**What to produce**
Read through the entries below and return each line with the word "shared".

Dataset entries Start Marker

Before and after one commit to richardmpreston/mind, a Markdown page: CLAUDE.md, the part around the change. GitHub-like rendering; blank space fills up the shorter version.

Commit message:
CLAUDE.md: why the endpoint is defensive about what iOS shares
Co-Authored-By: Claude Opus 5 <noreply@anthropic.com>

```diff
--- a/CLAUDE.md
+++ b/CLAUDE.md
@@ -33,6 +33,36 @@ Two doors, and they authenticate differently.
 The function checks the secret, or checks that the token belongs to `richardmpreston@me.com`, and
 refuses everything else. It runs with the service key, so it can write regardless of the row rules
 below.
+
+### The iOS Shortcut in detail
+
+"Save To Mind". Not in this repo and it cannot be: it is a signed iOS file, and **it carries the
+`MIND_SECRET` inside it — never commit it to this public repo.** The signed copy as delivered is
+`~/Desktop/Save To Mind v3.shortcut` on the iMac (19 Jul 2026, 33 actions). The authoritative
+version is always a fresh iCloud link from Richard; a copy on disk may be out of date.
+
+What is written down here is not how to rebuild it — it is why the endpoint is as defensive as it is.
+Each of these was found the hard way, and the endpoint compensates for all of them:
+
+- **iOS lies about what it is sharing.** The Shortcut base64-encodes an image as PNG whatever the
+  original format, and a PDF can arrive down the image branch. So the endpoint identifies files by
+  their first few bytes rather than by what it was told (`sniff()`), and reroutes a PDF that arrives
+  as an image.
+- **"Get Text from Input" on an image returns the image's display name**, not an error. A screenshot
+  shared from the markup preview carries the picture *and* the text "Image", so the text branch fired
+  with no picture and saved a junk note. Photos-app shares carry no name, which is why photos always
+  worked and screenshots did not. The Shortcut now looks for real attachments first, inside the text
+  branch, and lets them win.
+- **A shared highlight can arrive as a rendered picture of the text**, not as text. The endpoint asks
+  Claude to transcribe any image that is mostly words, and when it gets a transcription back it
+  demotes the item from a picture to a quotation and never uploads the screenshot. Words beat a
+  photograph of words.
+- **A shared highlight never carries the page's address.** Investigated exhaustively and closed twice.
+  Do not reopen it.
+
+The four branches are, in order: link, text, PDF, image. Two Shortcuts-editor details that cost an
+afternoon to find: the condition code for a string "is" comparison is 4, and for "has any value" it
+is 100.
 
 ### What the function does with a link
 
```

Dataset entries End Marker
Dataset entries Start Marker

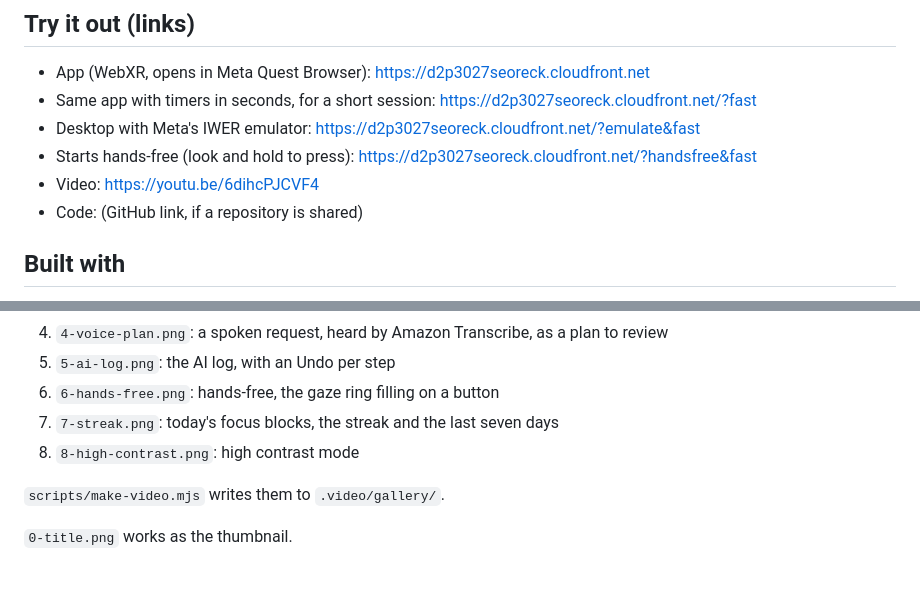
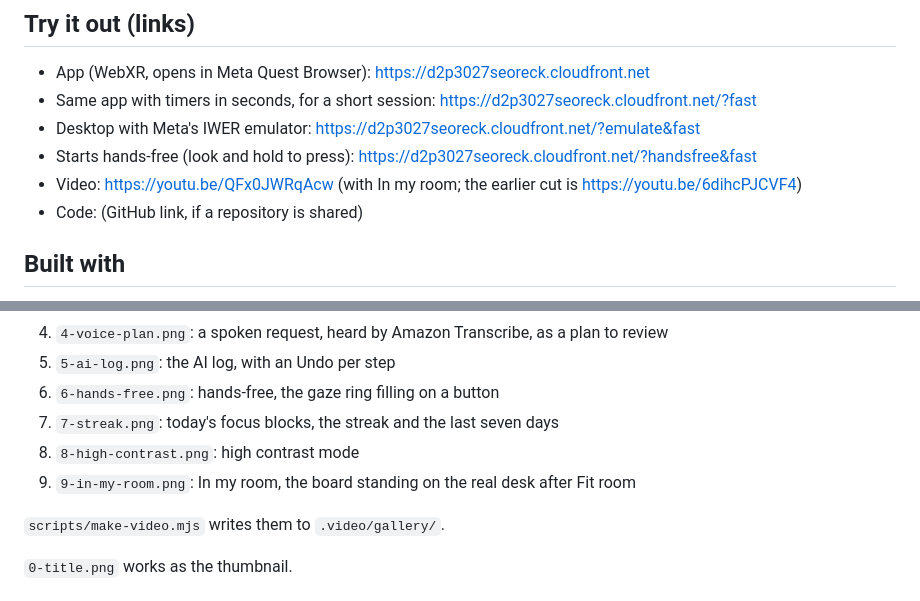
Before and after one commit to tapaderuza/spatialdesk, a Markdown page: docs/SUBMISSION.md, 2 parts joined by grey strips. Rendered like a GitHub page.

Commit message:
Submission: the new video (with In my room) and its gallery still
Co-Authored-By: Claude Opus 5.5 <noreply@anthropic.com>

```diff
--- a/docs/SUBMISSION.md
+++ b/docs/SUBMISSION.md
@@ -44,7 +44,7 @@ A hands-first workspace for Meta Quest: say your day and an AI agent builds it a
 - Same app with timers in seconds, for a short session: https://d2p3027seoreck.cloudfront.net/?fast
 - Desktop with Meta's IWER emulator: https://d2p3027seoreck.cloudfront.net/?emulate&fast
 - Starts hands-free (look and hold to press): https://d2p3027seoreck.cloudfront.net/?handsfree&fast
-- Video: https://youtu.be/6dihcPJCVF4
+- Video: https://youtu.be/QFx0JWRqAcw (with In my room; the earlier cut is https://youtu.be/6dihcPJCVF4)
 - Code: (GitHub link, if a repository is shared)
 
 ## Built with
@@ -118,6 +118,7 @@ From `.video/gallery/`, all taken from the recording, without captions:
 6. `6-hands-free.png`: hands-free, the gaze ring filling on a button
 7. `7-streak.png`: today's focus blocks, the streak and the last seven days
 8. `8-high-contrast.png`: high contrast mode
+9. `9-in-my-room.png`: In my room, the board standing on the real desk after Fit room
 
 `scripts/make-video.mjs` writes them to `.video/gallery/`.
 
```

Dataset entries End Marker
Dataset entries Start Marker

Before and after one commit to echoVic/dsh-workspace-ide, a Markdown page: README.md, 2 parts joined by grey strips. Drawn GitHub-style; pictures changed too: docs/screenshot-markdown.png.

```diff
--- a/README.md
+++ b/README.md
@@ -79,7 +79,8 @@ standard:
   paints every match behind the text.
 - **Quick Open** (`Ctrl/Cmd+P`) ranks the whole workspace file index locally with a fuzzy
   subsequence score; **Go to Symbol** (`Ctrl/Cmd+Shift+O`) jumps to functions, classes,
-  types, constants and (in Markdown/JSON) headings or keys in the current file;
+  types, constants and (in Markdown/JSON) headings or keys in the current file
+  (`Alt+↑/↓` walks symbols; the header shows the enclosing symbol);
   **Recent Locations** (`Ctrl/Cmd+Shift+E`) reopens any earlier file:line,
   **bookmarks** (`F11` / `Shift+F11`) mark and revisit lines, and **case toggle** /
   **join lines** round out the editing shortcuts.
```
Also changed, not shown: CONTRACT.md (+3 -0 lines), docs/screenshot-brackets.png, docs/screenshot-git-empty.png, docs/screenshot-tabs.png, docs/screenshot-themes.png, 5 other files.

Dataset entries End Marker

**Written response**
+  shared from the markup preview carries the picture *and* the text "Image", so the text branch fired
+- **A shared highlight can arrive as a rendered picture of the text**, not as text. The endpoint asks
+- **A shared highlight never carries the page's address.** Investigated exhaustively and closed twice.
 - Code: (GitHub link, if a repository is shared)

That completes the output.